Provided records Block Start

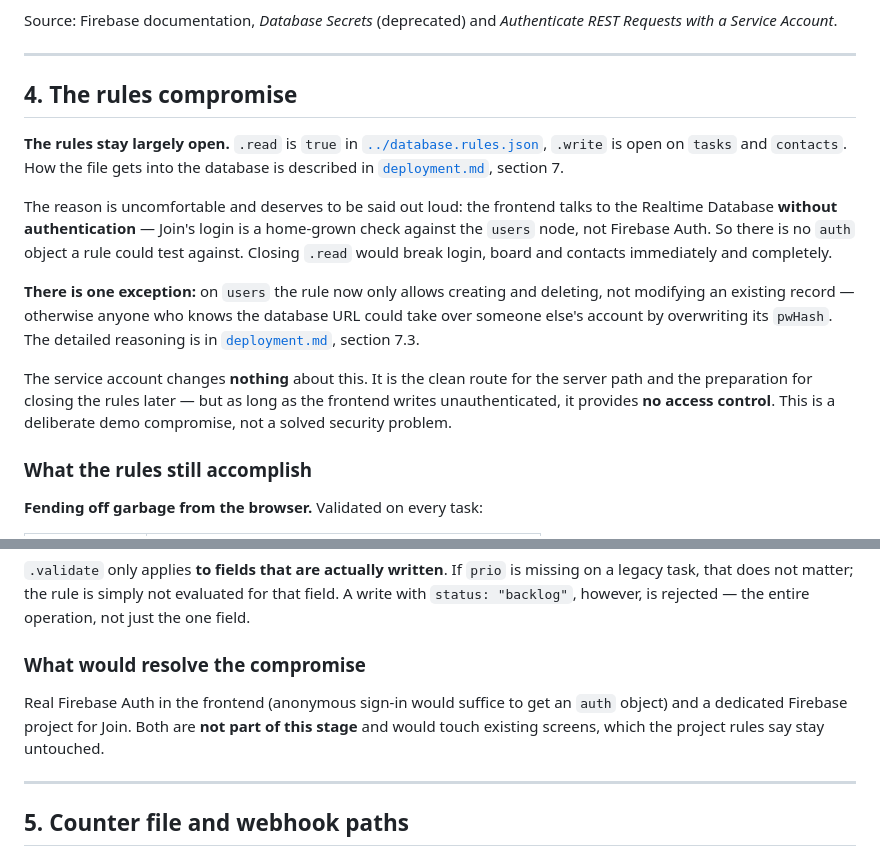
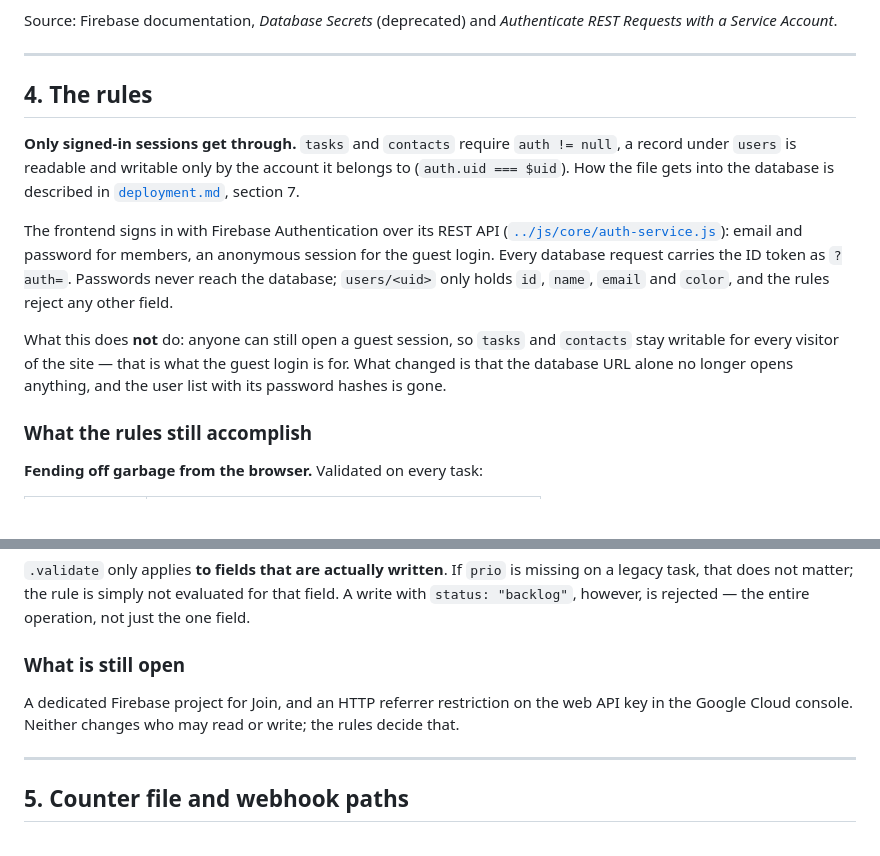
Before and after one commit to ttoebbe/039_JoinIssueCollector, a Markdown page: docs/n8n-setup.md, 2 parts joined by grey strips. Rendered like a GitHub page; blank space fills up the shorter version.

```diff
--- a/docs/n8n-setup.md
+++ b/docs/n8n-setup.md
@@ -123,29 +123,25 @@ Source: Firebase documentation, *Database Secrets* (deprecated) and
 
 ---
 
-## 4. The rules compromise
+## 4. The rules
 
-**The rules stay largely open.** `.read` is `true` in
-[`../database.rules.json`](../database.rules.json), `.write` is open on
-`tasks` and `contacts`. How the file gets into the database is described in
+**Only signed-in sessions get through.** `tasks` and `contacts` require
+`auth != null`, a record under `users` is readable and writable only by the
+account it belongs to (`auth.uid === $uid`). How the file gets into the
+database is described in
 [`deployment.md`](deployment.md#7-publishing-the-database-rules), section 7.
 
-The reason is uncomfortable and deserves to be said out loud: the frontend
-talks to the Realtime Database **without authentication** — Join's login is a
-home-grown check against the `users` node, not Firebase Auth. So there is no
-`auth` object a rule could test against. Closing `.read` would break login,
-board and contacts immediately and completely.
+The frontend signs in with Firebase Authentication over its REST API
+([`../js/core/auth-service.js`](../js/core/auth-service.js)): email and
+password for members, an anonymous session for the guest login. Every
+database request carries the ID token as `?auth=`. Passwords never reach the
+database; `users/<uid>` only holds `id`, `name`, `email` and `color`, and the
+rules reject any other field.
 
-**There is one exception:** on `users` the rule now only allows creating and
-deleting, not modifying an existing record — otherwise anyone who knows the
-database URL could take over someone else's account by overwriting its
-`pwHash`. The detailed reasoning is in [`deployment.md`](deployment.md),
-section 7.3.
-
-The service account changes **nothing** about this. It is the clean route for
-the server path and the preparation for closing the rules later — but as long
-as the frontend writes unauthenticated, it provides **no access control**.
-This is a deliberate demo compromise, not a solved security problem.
+What this does **not** do: anyone can still open a guest session, so
+`tasks` and `contacts` stay writable for every visitor of the site — that is
+what the guest login is for. What changed is that the database URL alone no
+longer opens anything, and the user list with its password hashes is gone.
 
 ### What the rules still accomplish
 
@@ -179,12 +175,11 @@ is missing on a legacy task, that does not matter; the rule is simply not
 evaluated for that field. A write with `status: "backlog"`, however, is
 rejected — the entire operation, not just the one field.
 
-### What would resolve the compromise
+### What is still open
 
-Real Firebase Auth in the frontend (anonymous sign-in would suffice to get an
-`auth` object) and a dedicated Firebase project for Join. Both are **not part
-of this stage** and would touch existing screens, which the project rules say
-stay untouched.
+A dedicated Firebase project for Join, and an HTTP referrer restriction on the
+web API key in the Google Cloud console. Neither changes who may read or
+write; the rules decide that.
 
 ---
 
```
Also changed, not shown: README.md (+6 -6 lines), docs/deployment.md (+22 -45 lines).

Provided records Block End

Exercise goal:
The answer is one number: how many lines of the material above contain "changed".

Answer to the exercise:
2